'The parties hereto waive all representation and warranties express or implied, the written terms of this contract herein contained embody all the terms of this contract.'
It was agreed by the purchaser and appellants that the terms of the purchase money mortgage would be decided at a later date, although the interest rate was set at 5%.
[ 175 Pa. Super. Page 254]
In accordance with the written agreement the purchasers gave the appellants a deposit of $1000 on the day the agreement was executed, and an additional deposit of $3000 on July 26, 1948. Both of these payments were received and accepted by the defendants.
On August 2, 1948 the defendants, through their attorney, returned these deposits to the buyers, indicating that the defendants 'were unwilling to sell in accordance with the terms of the agreement.'
It is the appellants' contention that, since the parties never finally agreed to the specific terms of a purchase money mortgage, the agreement of sale itself was not specifically enforceable in equity, and that in view of this fact the appellee is not entitled to his commission.
Our appellate courts have uniformly held 'that a real estate broker's right to a commission accrues as soon as he presents a purchaser ready, willing, and able to purchase the property upon the agreed terms (citing cases)'. Clark v. Provident Trust Co. of Philadelphia, 1938, 329 Pa. 421, 425, 198 A. 36, 38; Lieberman v. Colahan, 1920, 267 Pa. 102, 110 A. 246.
In the ordinary case of a real estate broker procuring a customer with whom the owner of the real estate is willing to contract, the commission is earned without reference to the outcome of the sale. See Nock v. Guthrie, 1913, 239 Pa. 317, 86 A. 859; Tice v. Easterday, 1942, 148 Pa. Super. 457, 25 A.2d 754.
If the appellants in the instant case desired to postpone he payment of commission until the sale had been consummated they could have embodied such a condition in the terms of the sales agreement for, 'It is equally well established that if it be expressly agreed between the parties that the broker shall not be entitled to any commission until a stipulated condition has been fulfilled, for example, until the purchase price
[ 175 Pa. Super. Page 255]
be received by the vendor, then until that condition has been performed the broker has no claim against the vendor for compensation (citing cases)'. Clark v. Provident Trust Co. of Philadelphia, supra, 329 Pa. at page 425, 198 A. at page 38.
There is no evidence in this case substantiating any stipulated condition, such as the agreement as to mortgage terms which had to be fulfilled prior to the appellee's receipt of his commission.

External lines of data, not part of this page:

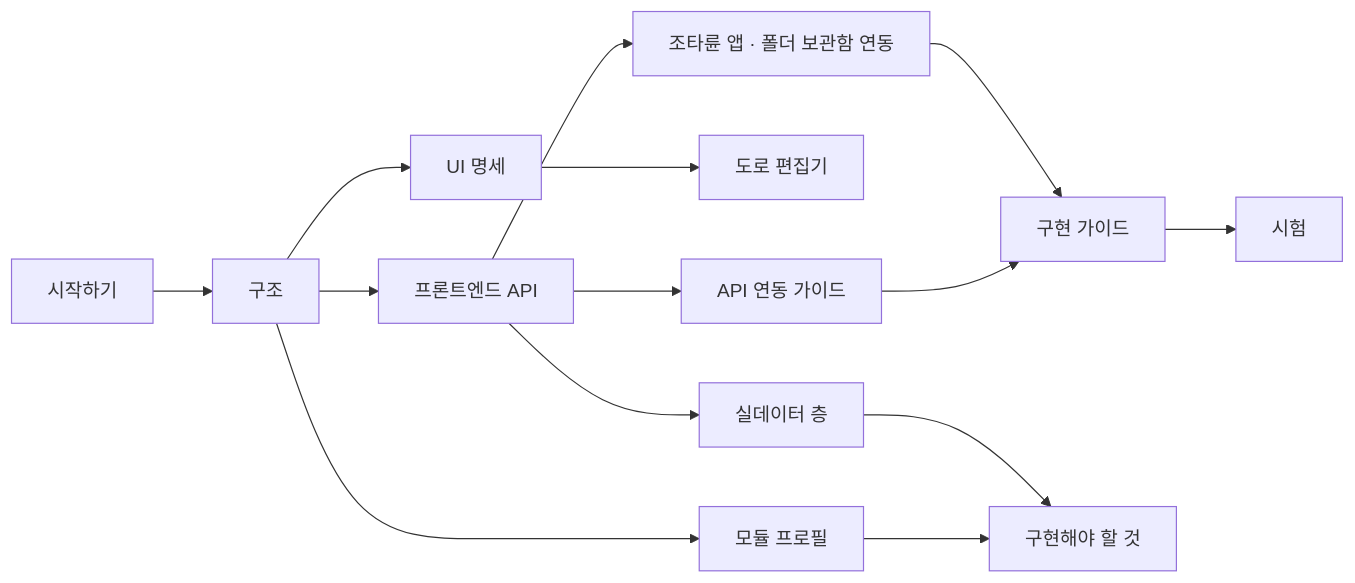
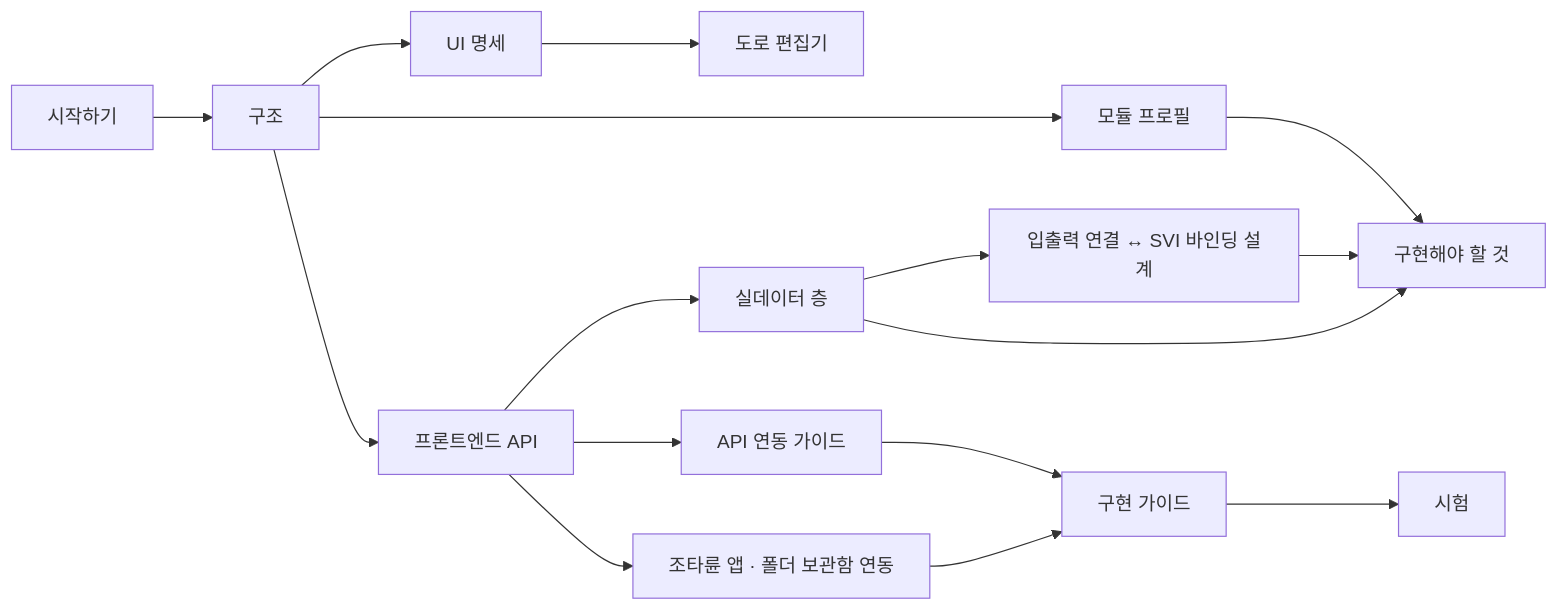
One commit to StellaxiaLab/modules changed the diagram in common/lab.stellaxia.node-gui/web/docs/README.md. Above: the diagram before and after it, drawn with Mermaid. The commit also changed other lines of this file and 5 other files, not shown here.

First line of the commit message:
docs(node-gui): 입출력 연결 ↔ SVI 바인딩 · 허가 설계 (MD-1)

````diff
--- a/common/lab.stellaxia.node-gui/web/docs/README.md
+++ b/common/lab.stellaxia.node-gui/web/docs/README.md
@@ -44,14 +45,16 @@
 ```mermaid
 flowchart LR
   A["시작하기"] --> B["구조"] --> C["UI 명세"]
   B --> MP["모듈 프로필"]
   C --> RE["도로 편집기"]
   B --> D["프론트엔드 API"] --> E["조타륜 앱 · 폴더 보관함 연동"]
   D --> R["실데이터 층"]
   D --> F["API 연동 가이드"]
   E --> G["구현 가이드"]
   F --> G
   R --> BL["구현해야 할 것"]
+  R --> IO["입출력 연결 ↔ SVI 바인딩 설계"]
+  IO --> BL
   MP --> BL
   G --> H["시험"]
 ```
````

The appellants did not provide in the agreement of sale for any condition upon which the payment of commission was contingent; they did not show that the terms of the agreement were unreasonable; on the contrary they refused to sell their property at the agreed price, and accordingly are not now in a position to refuse to pay the appellee for the services rendered.
© 1998 VersusLaw Inc.